Kreider was selected by the Rangers in the first round (19th overall) of the 2009 NHL Entry Draft. After winning his second NCAA Championship with Boston College, he burst onto the NHL scene during the 2012 postseason. Without ever playing a regular season NHL game, Kreider was inserted into the Rangers lineup. He proceeded to put up seven points in 18 games.
After splitting time between the NHL and AHL during the 2012-2013 season, the 23-year-old Kreider finally cracked the Rangers lineup for good (aside from a six-game AHL stint) last season. In 66 games for the Blueshirts last season, Kreider had 17 goals and 37 points. He was even better in the postseason, with 13 points in 15 games.
Kreider was looking for a contract worth $2.8 million in arbitration, while the Rangers submitted a deal with an average annual value of $2.05 million. The two sides just about split the difference.
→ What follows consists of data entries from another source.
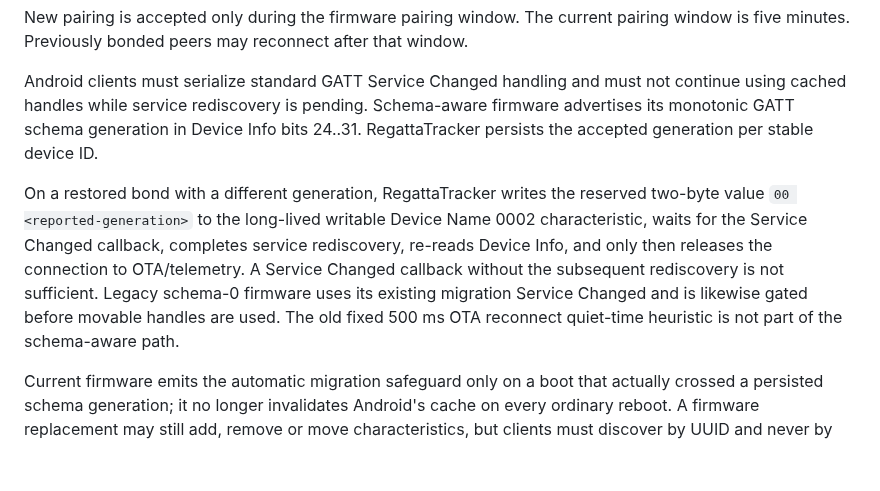
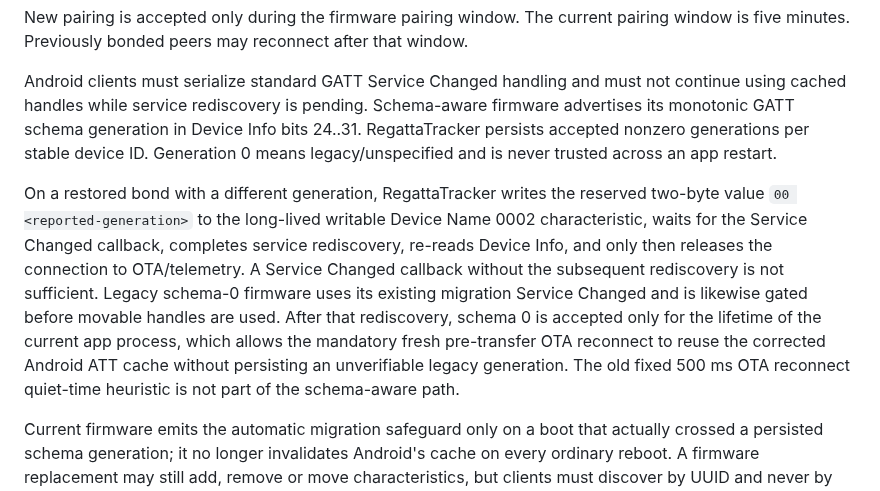
Before and after one commit to MWillimz/RegattaTracker-Public, a Markdown page: docs/REGATTALINK-BLE-CLIENT-CONTRACT.md, the part around the change. Drawn GitHub-style; blank space fills up the shorter version.

Commit message:
Document process-local legacy GATT acceptance

```diff
--- a/docs/REGATTALINK-BLE-CLIENT-CONTRACT.md
+++ b/docs/REGATTALINK-BLE-CLIENT-CONTRACT.md
@@ -76,7 +76,8 @@ New pairing is accepted only during the firmware pairing window. The current pai
 Android clients must serialize standard GATT Service Changed handling and must not
 continue using cached handles while service rediscovery is pending. Schema-aware
 firmware advertises its monotonic GATT schema generation in Device Info bits 24..31.
-RegattaTracker persists the accepted generation per stable device ID.
+RegattaTracker persists accepted nonzero generations per stable device ID. Generation
+0 means legacy/unspecified and is never trusted across an app restart.
 
 On a restored bond with a different generation, RegattaTracker writes the reserved
 two-byte value `00 <reported-generation>` to the long-lived writable Device Name
@@ -85,8 +86,11 @@ rediscovery, re-reads Device Info, and only then releases the connection to
 OTA/telemetry. A Service Changed callback
 without the subsequent rediscovery is not sufficient. Legacy schema-0 firmware uses
 its existing migration Service Changed and is likewise gated before movable handles
-are used. The old fixed 500 ms OTA reconnect quiet-time heuristic is not part of the
-schema-aware path.
+are used. After that rediscovery, schema 0 is accepted only for the lifetime of the
+current app process, which allows the mandatory fresh pre-transfer OTA reconnect to
+reuse the corrected Android ATT cache without persisting an unverifiable legacy
+generation. The old fixed 500 ms OTA reconnect quiet-time heuristic is not part of
+the schema-aware path.
 
 Current firmware emits the automatic migration safeguard only on a boot that actually
 crossed a persisted schema generation; it no longer invalidates Android's cache on
```
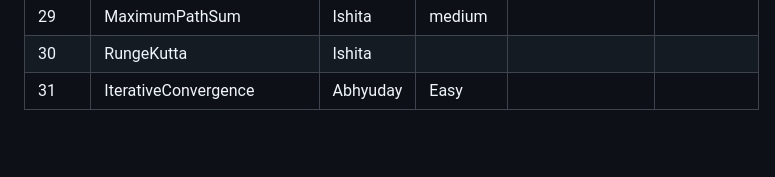
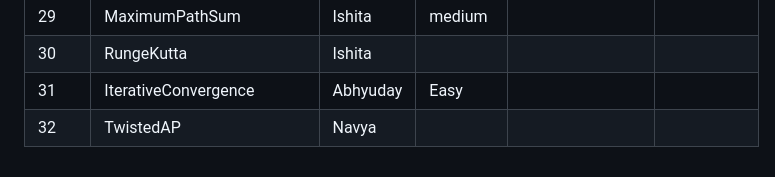
Before and after one commit to iecse/EulerSphere_TechTatva2025, a Markdown page: Round1/approvals.md, the part around the change. GitHub-like rendering; blank space fills up the shorter version.

```diff
--- a/Round1/approvals.md
+++ b/Round1/approvals.md
@@ -33,3 +33,4 @@
 | 29    | MaximumPathSum           | Ishita   | medium     |                                                                                                                                                                 |
 | 30    | RungeKutta               | Ishita   |            |                                                                                                                                                                 |
 | 31    | IterativeConvergence     | Abhyuday | Easy       |                                                                                                                                                                 |
+| 32    | TwistedAP             | Navya    |        |                                                                                                                                                         |                      |
```
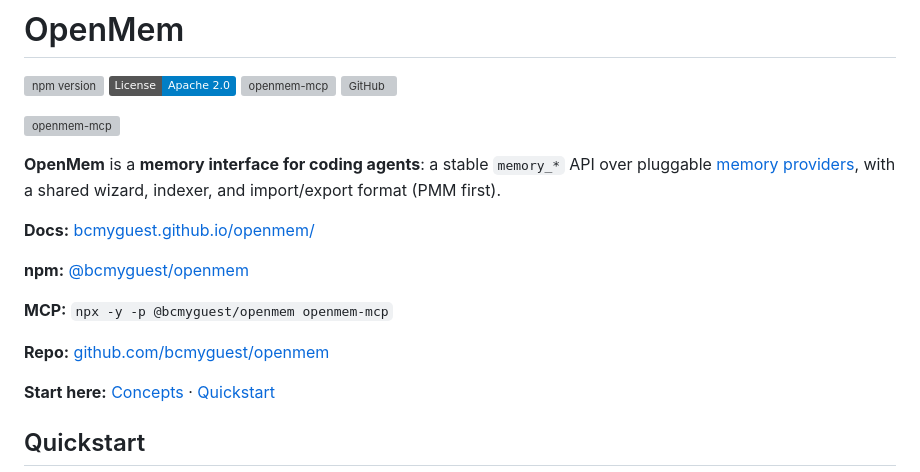
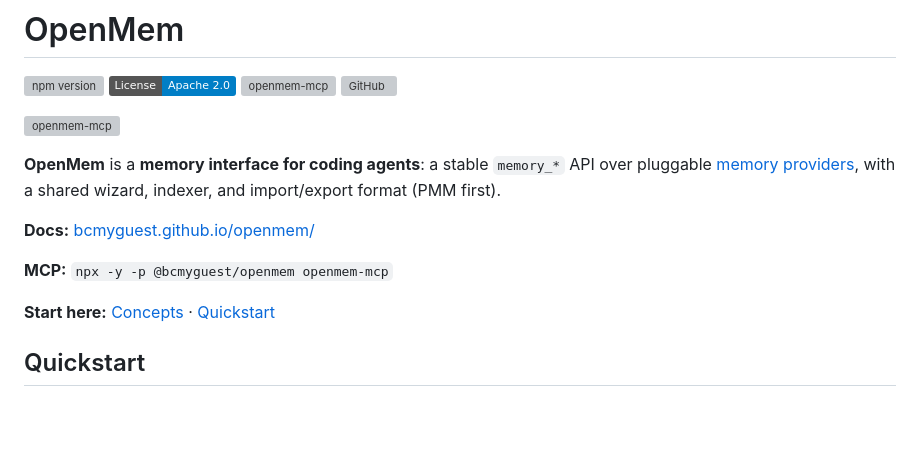
Before and after one commit to bcmyguest/openmem, a Markdown page: README.md, the part around the change. Rendered like a GitHub page; badges without logos; blank space fills up the shorter version; grey boxes are pictures that could not be loaded.

```diff
--- a/README.md
+++ b/README.md
@@ -11,11 +11,7 @@
 
 **Docs:** [bcmyguest.github.io/openmem/](https://bcmyguest.github.io/openmem/)
 
-**npm:** [@bcmyguest/openmem](https://www.npmjs.com/package/@bcmyguest/openmem)
-
 **MCP:** `npx -y -p @bcmyguest/openmem openmem-mcp`
-
-**Repo:** [github.com/bcmyguest/openmem](https://github.com/bcmyguest/openmem)
 
 **Start here:** [Concepts](https://bcmyguest.github.io/openmem/docs/concepts/) · [Quickstart](https://bcmyguest.github.io/openmem/docs/getting-started/)
 
```
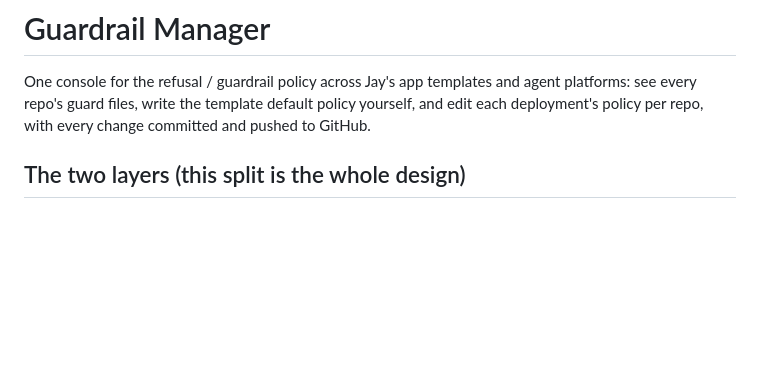
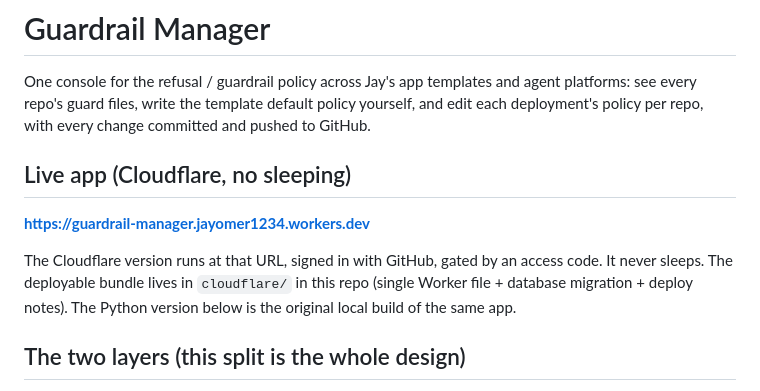
Before and after one commit to jaykk99/guardrail-manager, a Markdown page: README.md, the part around the change. GitHub-like rendering; blank space fills up the shorter version.

Commit message:
README: add the live Cloudflare URL for Guardrail Manager

```diff
--- a/README.md
+++ b/README.md
@@ -4,6 +4,15 @@ One console for the refusal / guardrail policy across Jay's app templates
 and agent platforms: see every repo's guard files, write the template
 default policy yourself, and edit each deployment's policy per repo, with
 every change committed and pushed to GitHub.
+
+## Live app (Cloudflare, no sleeping)
+
+**https://guardrail-manager.jayomer1234.workers.dev**
+
+The Cloudflare version runs at that URL, signed in with GitHub, gated by an
+access code. It never sleeps. The deployable bundle lives in `cloudflare/`
+in this repo (single Worker file + database migration + deploy notes). The
+Python version below is the original local build of the same app.
 
 ## The two layers (this split is the whole design)
 
```
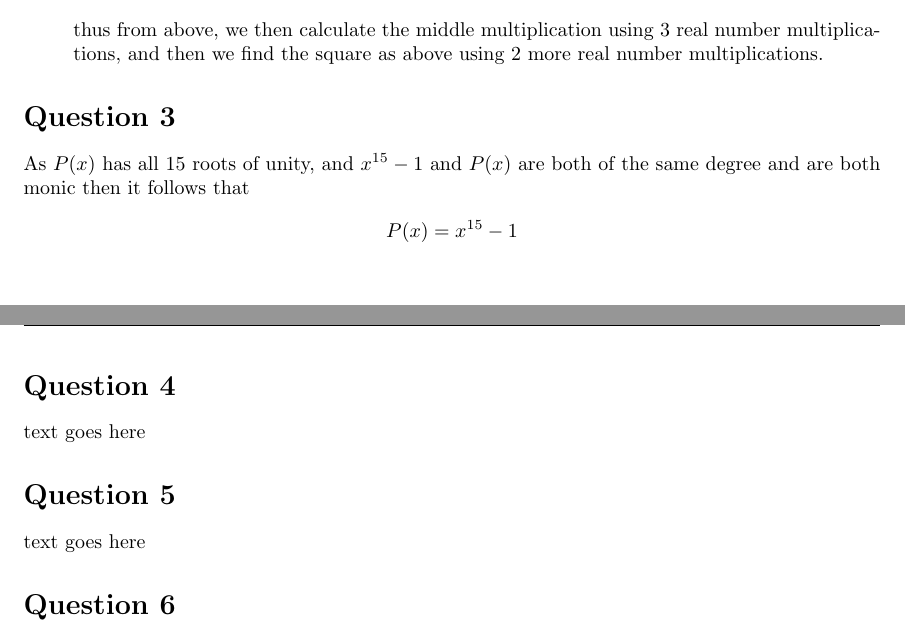
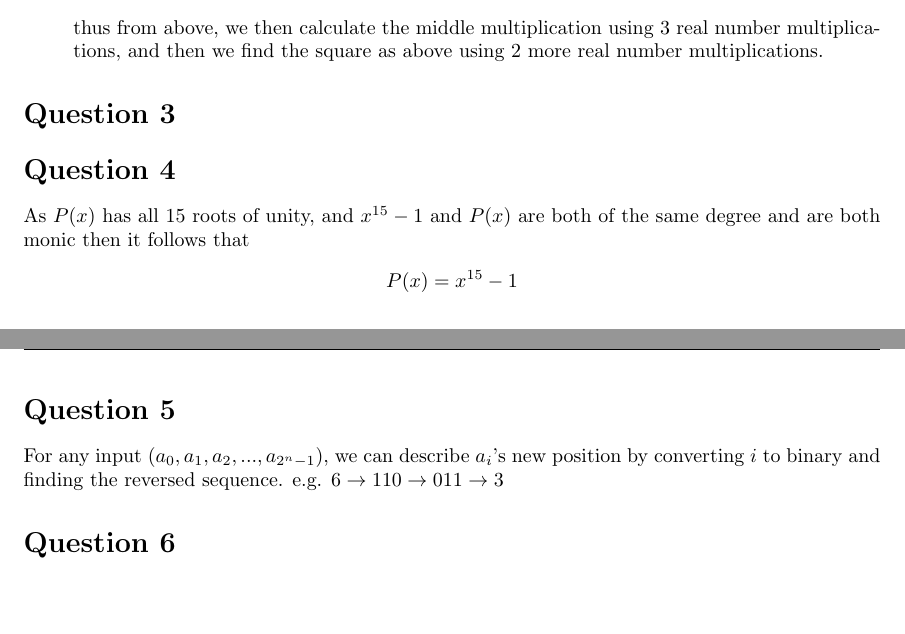
Before and after one commit to ekohilas/comp3821, a LaTeX document (ass2/z5114986.tex): two parts of pages 2 and 3 of 3, joined at a grey line, cut so that both start at the same text, the shorter picture padded with empty space. Compiled offline with pdfLaTeX.

Commit message:
some changes

```diff
--- a/ass2/z5114986.tex
+++ b/ass2/z5114986.tex
@@ -104,16 +104,16 @@ func(n):
 \end{enumerate}
 
 \section*{Question 3}
+
+\section*{Question 4}
 As $P(x)$ has all 15 roots of unity, and $x^{15} - 1$ and $P(x)$ are both of the same degree and are both monic then it follows that
 \begin{gather*}
 P(x) = x^{15} -1
 \end{gather*}
 
-\section*{Question 4}
-text goes here
-
 \section*{Question 5}
-text goes here
+For any input $(a_0, a_1, a_2, ..., a_{2^n-1})$, we can describe $a_i$'s new position by converting $i$ to binary and finding the reversed sequence.
+e.g. $6 \rightarrow 110 \rightarrow 011 \rightarrow 3$
 
 \section*{Question 6}
 text goes here
```
Also changed, not shown: ass2/z5114986.pdf.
The deal should come as no surprise for Blueshirts faithful. On Tuesday, the Rangers came to terms with leading scorer Mats Zuccarello on a one-year deal; thus avoiding his arbitration hearing scheduled for July 25. The Rangers haven’t actually gone into an arbitration with a player since 2009. That streak will come to an end if they are unable to sign forward Derick Brassard before his hearing, scheduled for July 28.